"The average person (student) was probably 22 to 23, but I was 27," Cheek said. "Obviously, it was more challenging to have a child while going through medical school, but I had a great family who made a lot of sacrifices. My husband was a teacher, so he had great hours, and my mom even moved to Michigan for a while to help with my daughter."
After finishing medical school, Cheek completed an additional six years of training at Henry Ford Hospital in Michigan, one year of which was spent as its first African-American female chief resident.
"There was always that concern that you weren't as good as everyone else, more so as good as the guys," Cheek said. "I guess sometimes during my era people always looked at you as trying to get in because of affirmative action. So there were challenges that came with that, but during that time when I was selected to be chief resident, I had a wonderful chairman of medicine who was there to guide me and insisted that there was a need for me to pave the way for the people that came behind me."
Return to Charleston
Midway through her nephrology fellowship, Cheek gave birth to her second daughter, Kristin. And not long after completing her studies, Cheek's mother became ill.
"I'm an only child, so when that happened, I decided to move back to Charleston to look after my mom," she said.
Cheek's mother died in 1988, followed by the death of her father, Julian Ellington, in 1990.
In her return to Charleston, Cheek would work at the Medical University of South Carolina for 15 years before starting her private practice.
Her husband, by then retired, would help her by becoming the office manager.
"I figured that instead of her having to hunt to find someone else, I would just volunteer to do it," Allen Cheek said. "She's probably only in the office a few times during the week because she's out at hospitals and visiting other clinics, but we get a chance to communicate. It's a pretty workable relationship. We've been jelling together for 42 years."
Allen Cheek said that he's glad that with his help, Cheek was able to follow her dreams.
"It was challenging at times, but she got a chance to accomplish what she wanted to do, and I have no problems with that. I wanted to be a schoolteacher, and I got to do what I wanted to do, so I'm glad she got to do what she wanted to do, too," he said.
Looking to the future
Cheek works every day, and by the time she's done with paperwork and completing rounds at her own practice, nearby hospitals and dialysis clinics, it's usually 9 or 10 p.m.
Though she is getting older, she has no desire to retire anytime soon.
"I enjoy working, and as long as I'm healthy, that keeps my brain working," Cheek said. "I plan to hopefully work smarter and not as much, and I'm hoping to build this practice up to where I can hire a partner who can hopefully take it on."
Cheek's relationship with her patients is one of the things she is most proud of.
"They're like my family, particularly my dialysis patients. They have to go somewhere (to a dialysis clinic) three times a week, so I would see them all the time; sometimes as much as I would see my own family," she said.
Cheek said her desire isn't to make billions of dollars, or for her practice to have hundreds of patients. She's happy as long as she's having a positive impact on the lives of her patients.

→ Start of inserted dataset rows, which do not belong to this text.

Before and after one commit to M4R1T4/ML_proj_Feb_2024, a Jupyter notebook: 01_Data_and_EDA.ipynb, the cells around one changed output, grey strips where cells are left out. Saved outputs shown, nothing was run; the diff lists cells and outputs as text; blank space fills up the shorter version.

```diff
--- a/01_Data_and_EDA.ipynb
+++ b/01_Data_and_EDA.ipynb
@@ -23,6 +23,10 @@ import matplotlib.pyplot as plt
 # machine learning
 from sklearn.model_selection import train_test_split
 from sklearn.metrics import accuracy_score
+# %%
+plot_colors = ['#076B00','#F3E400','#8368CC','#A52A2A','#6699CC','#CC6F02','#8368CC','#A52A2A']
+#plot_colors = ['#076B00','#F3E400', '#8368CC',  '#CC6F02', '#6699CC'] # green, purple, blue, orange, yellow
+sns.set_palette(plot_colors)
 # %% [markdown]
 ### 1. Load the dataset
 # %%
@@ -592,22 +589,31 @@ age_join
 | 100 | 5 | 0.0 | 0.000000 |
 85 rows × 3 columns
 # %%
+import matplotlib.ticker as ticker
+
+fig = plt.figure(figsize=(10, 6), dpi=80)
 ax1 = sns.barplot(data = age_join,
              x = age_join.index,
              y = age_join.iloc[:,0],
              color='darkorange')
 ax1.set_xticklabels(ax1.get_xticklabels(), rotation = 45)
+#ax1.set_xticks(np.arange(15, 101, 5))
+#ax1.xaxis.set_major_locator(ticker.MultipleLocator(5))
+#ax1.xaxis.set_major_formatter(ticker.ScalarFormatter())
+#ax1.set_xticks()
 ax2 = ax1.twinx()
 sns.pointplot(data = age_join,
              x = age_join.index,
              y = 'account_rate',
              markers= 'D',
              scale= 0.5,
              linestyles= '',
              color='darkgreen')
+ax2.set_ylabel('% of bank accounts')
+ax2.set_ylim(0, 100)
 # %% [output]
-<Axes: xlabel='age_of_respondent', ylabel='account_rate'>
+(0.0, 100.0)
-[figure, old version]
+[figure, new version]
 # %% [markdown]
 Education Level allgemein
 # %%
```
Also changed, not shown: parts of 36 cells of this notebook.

"With nephrology, you can't fix everything all of the time, but you can see a better way of life in a lot of the patients," Cheek said. "There's nothing better than seeing a patient that's been on dialysis get a transplant and return to their normal lifestyle. I celebrate with every patient that I have.
"I always tell my patients that dialysis is not a disability, it's an inconvenience. I try to help them believe that. It's all mind over matter, and working towards that goal of participating in things and doing things. You still can function. You still can be very involved," Cheek said.